Yea, I actually almost busted them out this afternoon, but I was in a hurry.

I think I found the answer on Metzlers web site.

http://www.us.metzelermoto.com/product_ ... /index.htm

MOUNTING ADVICE FOR METZELER TIRES

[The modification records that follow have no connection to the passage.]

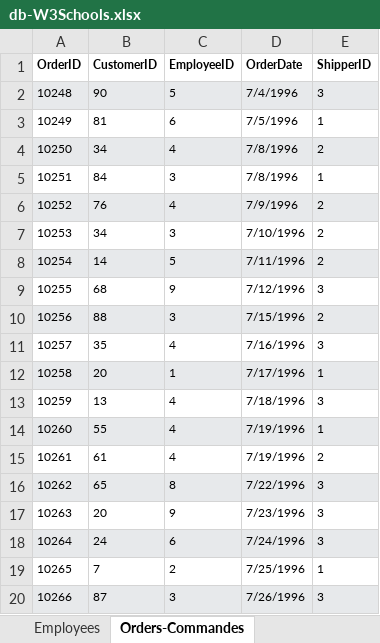
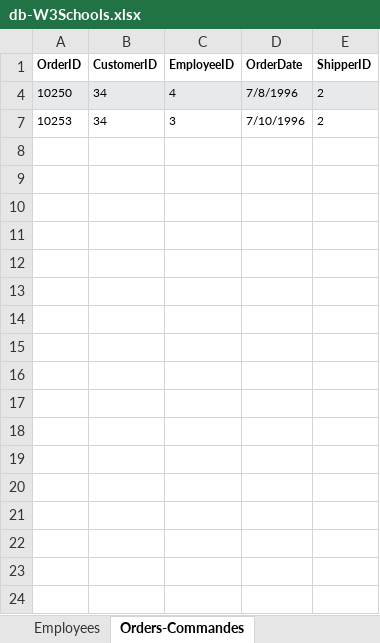
Before and after one commit to interfacesp/pac03-php, an Excel workbook: exercices/database/db-W3Schools.xlsx, sheet Orders-Commandes, drawn as a sheet; only a part is shown; values as stored, in another font and other column widths than the file's, no borders; the diff covers the shown part only; the diff names each change by its address in the sheet, - before the commit and + after, or states it on an @@ line.

```diff
--- a/exercices/database/db-W3Schools.xlsx (sheet Orders-Commandes)
+++ b/exercices/database/db-W3Schools.xlsx (sheet Orders-Commandes)
@@ row 2 hidden: 10248 | 90 | 5 | 7/4/1996 | 3 @@
@@ row 3 hidden: 10249 | 81 | 6 | 7/5/1996 | 1 @@
@@ row 5 hidden: 10251 | 84 | 3 | 7/8/1996 | 1 @@
@@ row 6 hidden: 10252 | 76 | 4 | 7/9/1996 | 2 @@
@@ row 8 hidden: 10254 | 14 | 5 | 7/11/1996 | 2 @@
@@ row 9 hidden: 10255 | 68 | 9 | 7/12/1996 | 3 @@
@@ row 10 hidden: 10256 | 88 | 3 | 7/15/1996 | 2 @@
@@ row 11 hidden: 10257 | 35 | 4 | 7/16/1996 | 3 @@
@@ row 12 hidden: 10258 | 20 | 1 | 7/17/1996 | 1 @@
@@ row 13 hidden: 10259 | 13 | 4 | 7/18/1996 | 3 @@
@@ row 14 hidden: 10260 | 55 | 4 | 7/19/1996 | 1 @@
@@ row 15 hidden: 10261 | 61 | 4 | 7/19/1996 | 2 @@
@@ row 16 hidden: 10262 | 65 | 8 | 7/22/1996 | 3 @@
@@ row 17 hidden: 10263 | 20 | 9 | 7/23/1996 | 3 @@
@@ row 18 hidden: 10264 | 24 | 6 | 7/24/1996 | 3 @@
@@ row 19 hidden: 10265 | 7 | 2 | 7/25/1996 | 1 @@
@@ row 20 hidden: 10266 | 87 | 3 | 7/26/1996 | 3 @@
```
Also changed, not shown: 177 hidden or unhidden rows elsewhere in this sheet, sheet Customer-Client, sheet Product-Produits, hidden cells, 3 other files.
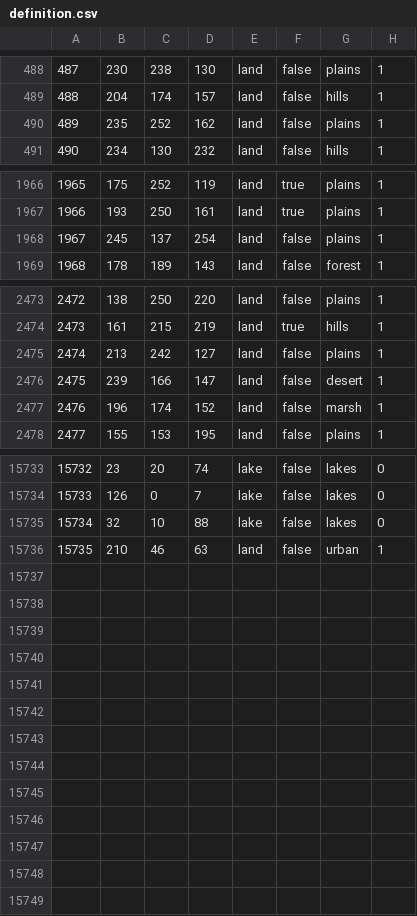
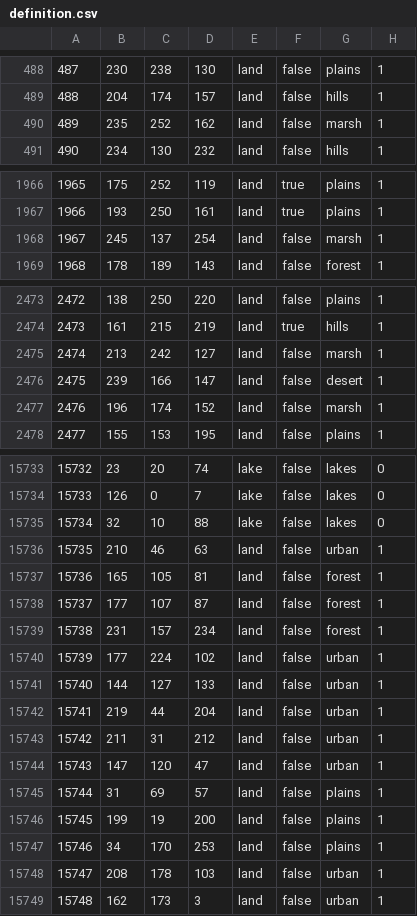
Before and after one commit to Balefire-Blues-Team/eaw_foe, a CSV file: map/definition.csv, drawn as a sheet; only a part is shown, gaps mark what is left out; the diff covers the shown part only.

```diff
--- a/map/definition.csv
+++ b/map/definition.csv
@@ -489,3 +489,3 @@
 488;204;174;157;land;false;hills;1
-489;235;252;162;land;false;plains;1
+489;235;252;162;land;false;marsh;1
 490;234;130;232;land;false;hills;1
@@ -1967,3 +1967,3 @@
 1966;193;250;161;land;true;plains;1
-1967;245;137;254;land;false;plains;1
+1967;245;137;254;land;false;marsh;1
 1968;178;189;143;land;false;forest;1
@@ -2474,3 +2474,3 @@
 2473;161;215;219;land;true;hills;1
-2474;213;242;127;land;false;plains;1
+2474;213;242;127;land;false;marsh;1
 2475;239;166;147;land;false;desert;1
@@ -15736 +15736,14 @@
 15735;210;46;63;land;false;urban;1
+15736;165;105;81;land;false;forest;1
+15737;177;107;87;land;false;forest;1
+15738;231;157;234;land;false;forest;1
+15739;177;224;102;land;false;urban;1
+15740;144;127;133;land;false;urban;1
+15741;219;44;204;land;false;urban;1
+15742;211;31;212;land;false;urban;1
+15743;147;120;47;land;false;urban;1
+15744;31;69;57;land;false;plains;1
+15745;199;19;200;land;false;plains;1
+15746;34;170;253;land;false;plains;1
+15747;208;178;103;land;false;urban;1
+15748;162;173;3;land;false;urban;1
```
Also changed, not shown: 12 edited cells elsewhere in this file, map/adjacencies.csv, 58 other files.
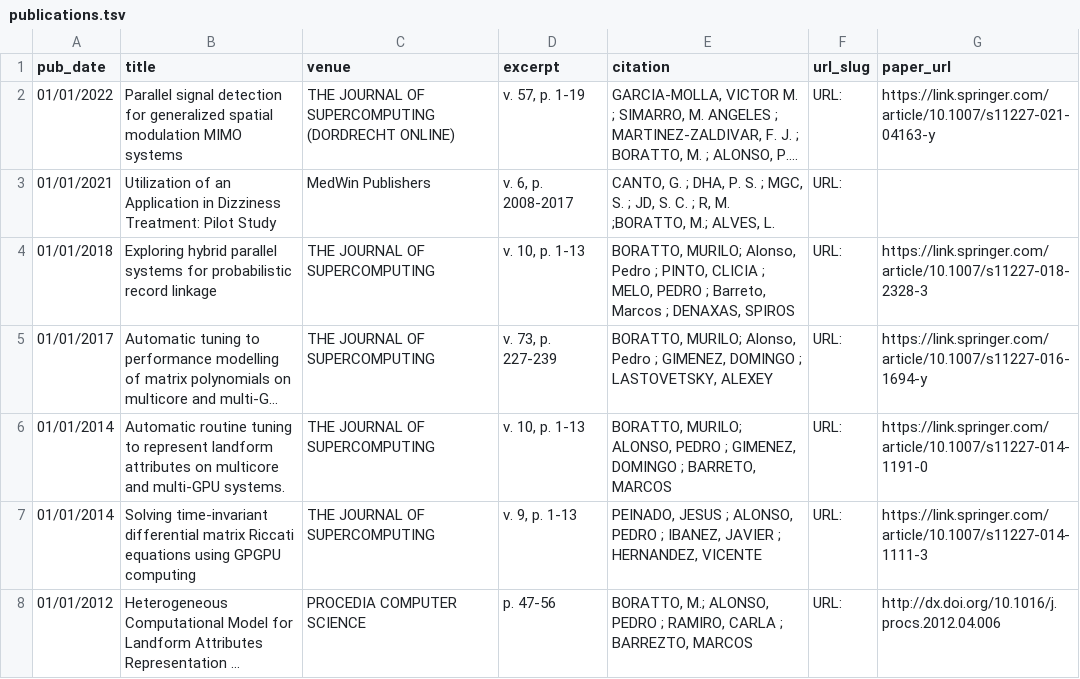
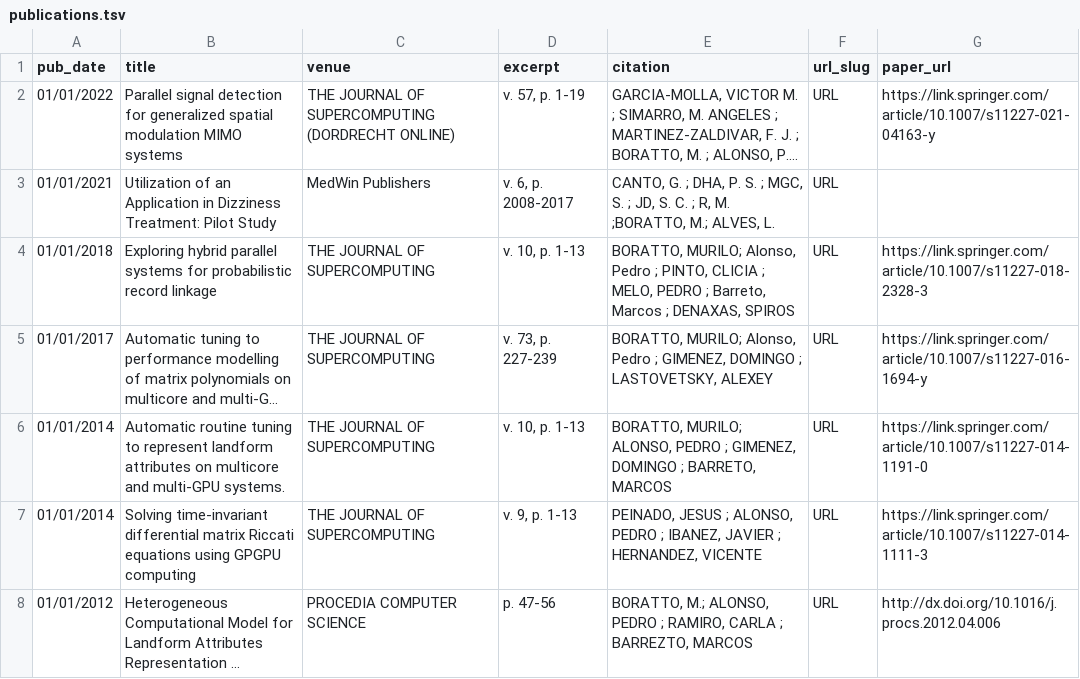
Before and after one commit to muriloboratto/muriloboratto.github.io, a TSV file: markdown_generator/publications.tsv, drawn as a sheet; long unchanged cells end in …; the diff names each change by its address in the sheet, - before the commit and + after, or states it on an @@ line.

```diff
--- a/markdown_generator/publications.tsv
+++ b/markdown_generator/publications.tsv
-F2:F8 (url_slug): URL:
+F2:F8 (url_slug): URL
```
Also changed, not shown: 7 other files.
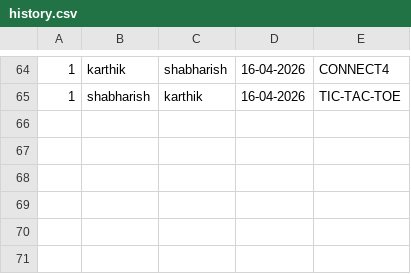
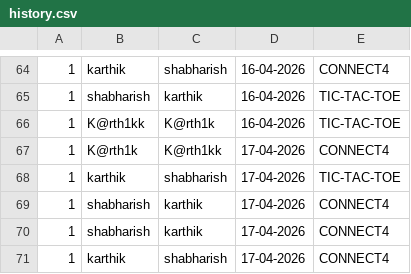
Before and after one commit to Shabarish431/CS108-project, a CSV file: history.csv, drawn as a sheet; only a part is shown, gaps mark what is left out.

```diff
--- a/history.csv
+++ b/history.csv
@@ -65 +65,7 @@
 1,shabharish,karthik,16-04-2026,TIC-TAC-TOE
+1,K@rth1kk,K@rth1k,16-04-2026,TIC-TAC-TOE
+1,K@rth1k,K@rth1kk,17-04-2026,CONNECT4
+1,karthik,shabharish,17-04-2026,TIC-TAC-TOE
+1,shabharish,karthik,17-04-2026,CONNECT4
+1,shabharish,karthik,17-04-2026,CONNECT4
+1,karthik,shabharish,17-04-2026,CONNECT4
```
Also changed, not shown: users.tsv, 1 other file.
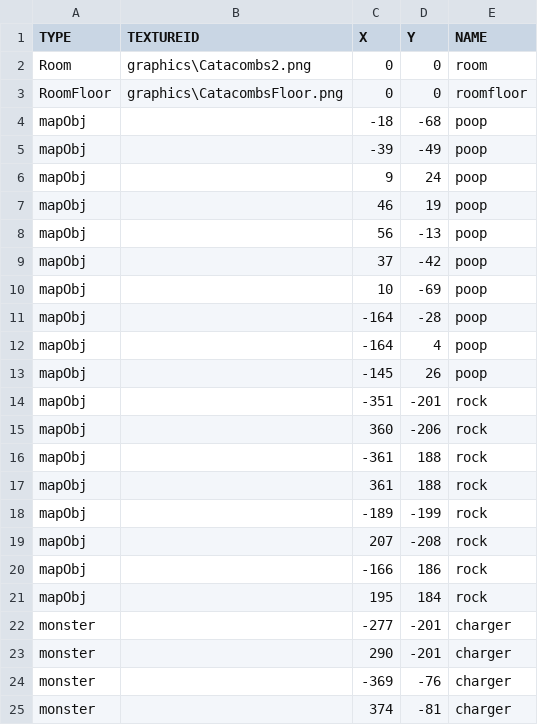
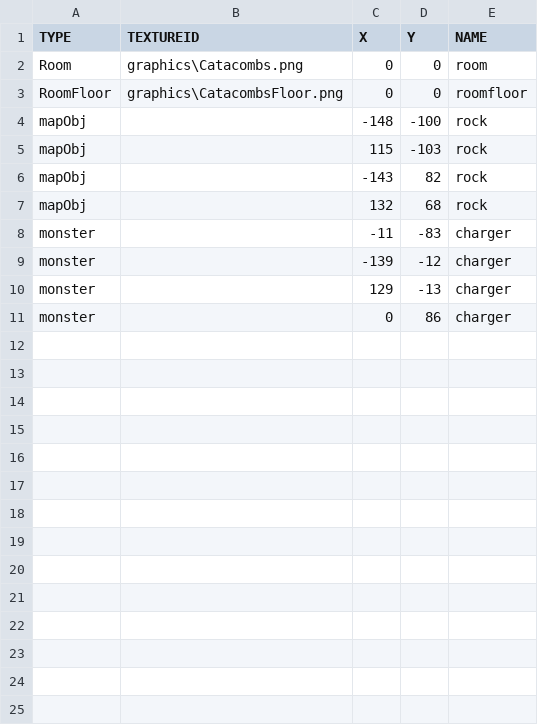
Before and after one commit to Kim-coding/Isaac, a CSV file: Isaac Bin/map/ChargerMap.csv, drawn as a sheet.

```diff
--- a/Isaac Bin/map/ChargerMap.csv
+++ b/Isaac Bin/map/ChargerMap.csv
@@ -1,25 +1,11 @@
 TYPE,TEXTUREID,X,Y,NAME
-Room,graphics\Catacombs2.png,0,0,room
+Room,graphics\Catacombs.png,0,0,room
 RoomFloor,graphics\CatacombsFloor.png,0,0,roomfloor
-mapObj,,-18,-68,poop
-mapObj,,-39,-49,poop
-mapObj,,9,24,poop
-mapObj,,46,19,poop
-mapObj,,56,-13,poop
-mapObj,,37,-42,poop
-mapObj,,10,-69,poop
-mapObj,,-164,-28,poop
-mapObj,,-164,4,poop
-mapObj,,-145,26,poop
-mapObj,,-351,-201,rock
-mapObj,,360,-206,rock
-mapObj,,-361,188,rock
-mapObj,,361,188,rock
-mapObj,,-189,-199,rock
-mapObj,,207,-208,rock
-mapObj,,-166,186,rock
-mapObj,,195,184,rock
-monster,,-277,-201,charger
-monster,,290,-201,charger
-monster,,-369,-76,charger
-monster,,374,-81,charger
+mapObj,,-148,-100,rock
+mapObj,,115,-103,rock
+mapObj,,-143,82,rock
+mapObj,,132,68,rock
+monster,,-11,-83,charger
+monster,,-139,-12,charger
+monster,,129,-13,charger
+monster,,0,86,charger
```
Also changed, not shown: 5 other files.
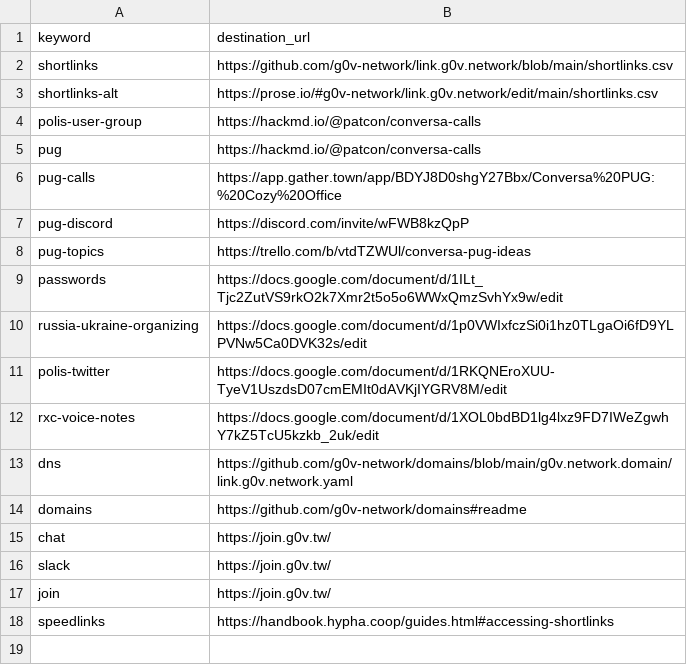
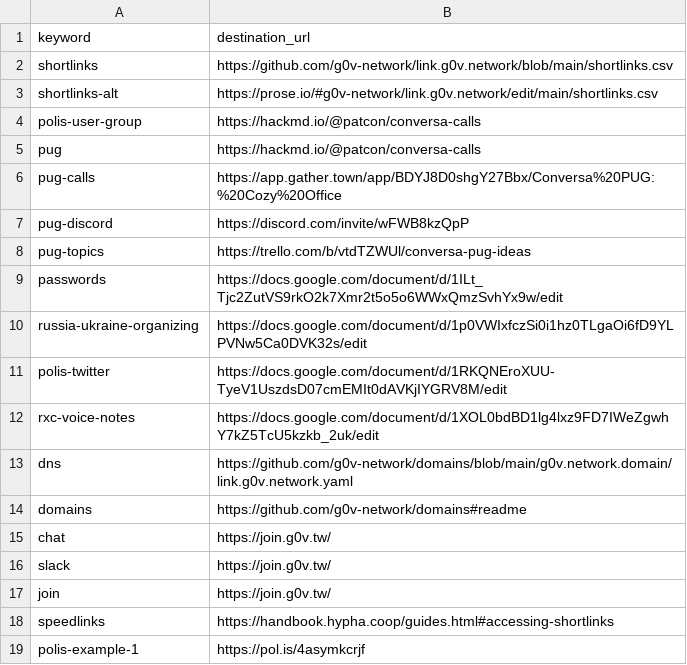
Before and after one commit to g0v-network/link.g0v.network, a CSV file: shortlinks.csv, drawn as a sheet; the diff names each change by its address in the sheet, - before the commit and + after, or states it on an @@ line.

Commit message:
Added a shortlink to a good polis example

```diff
--- a/shortlinks.csv
+++ b/shortlinks.csv
+row 19: polis-example-1 | https://pol.is/4asymkcrjf
```
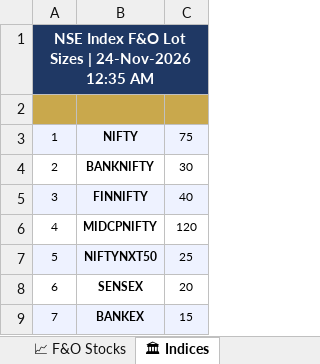
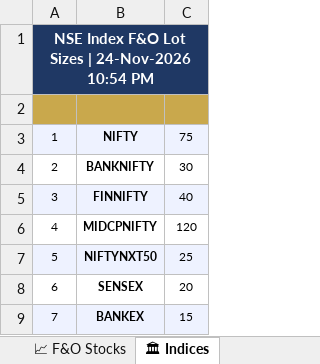
Before and after one commit to spurandhar0/nfo-lot-size-tracker, an Excel workbook: data/nfo_lot_sizes.xlsx, sheet 🏛 Indices, drawn as a sheet; values as stored, in another font and other column widths than the file's, no borders; the diff names each change by its address in the sheet, - before the commit and + after, or states it on an @@ line.

```diff
--- a/data/nfo_lot_sizes.xlsx (sheet 🏛 Indices)
+++ b/data/nfo_lot_sizes.xlsx (sheet 🏛 Indices)
-A1: …| 24-Nov-2026 12:35 AM
+A1: …| 24-Nov-2026 10:54 PM
```
Also changed, not shown: sheet 📈 F&O Stocks, sheet 📊 Summary, sheet 📋 Change Log, 1 other file.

Motorcycle tires were originally specified by the manufacturer. Any other use could be dangerous. Check for directional arrows. If present, mount tire so that arrow points in direction of rotation. Some METZELER tires have a red dot in the tire sidewall to indicate the lightest point which should be positioned next to the valve.
So the only thing I can figure is that the factory messed up the marking on this tire. I sure wish there was a way to verify the light spot before mounting them.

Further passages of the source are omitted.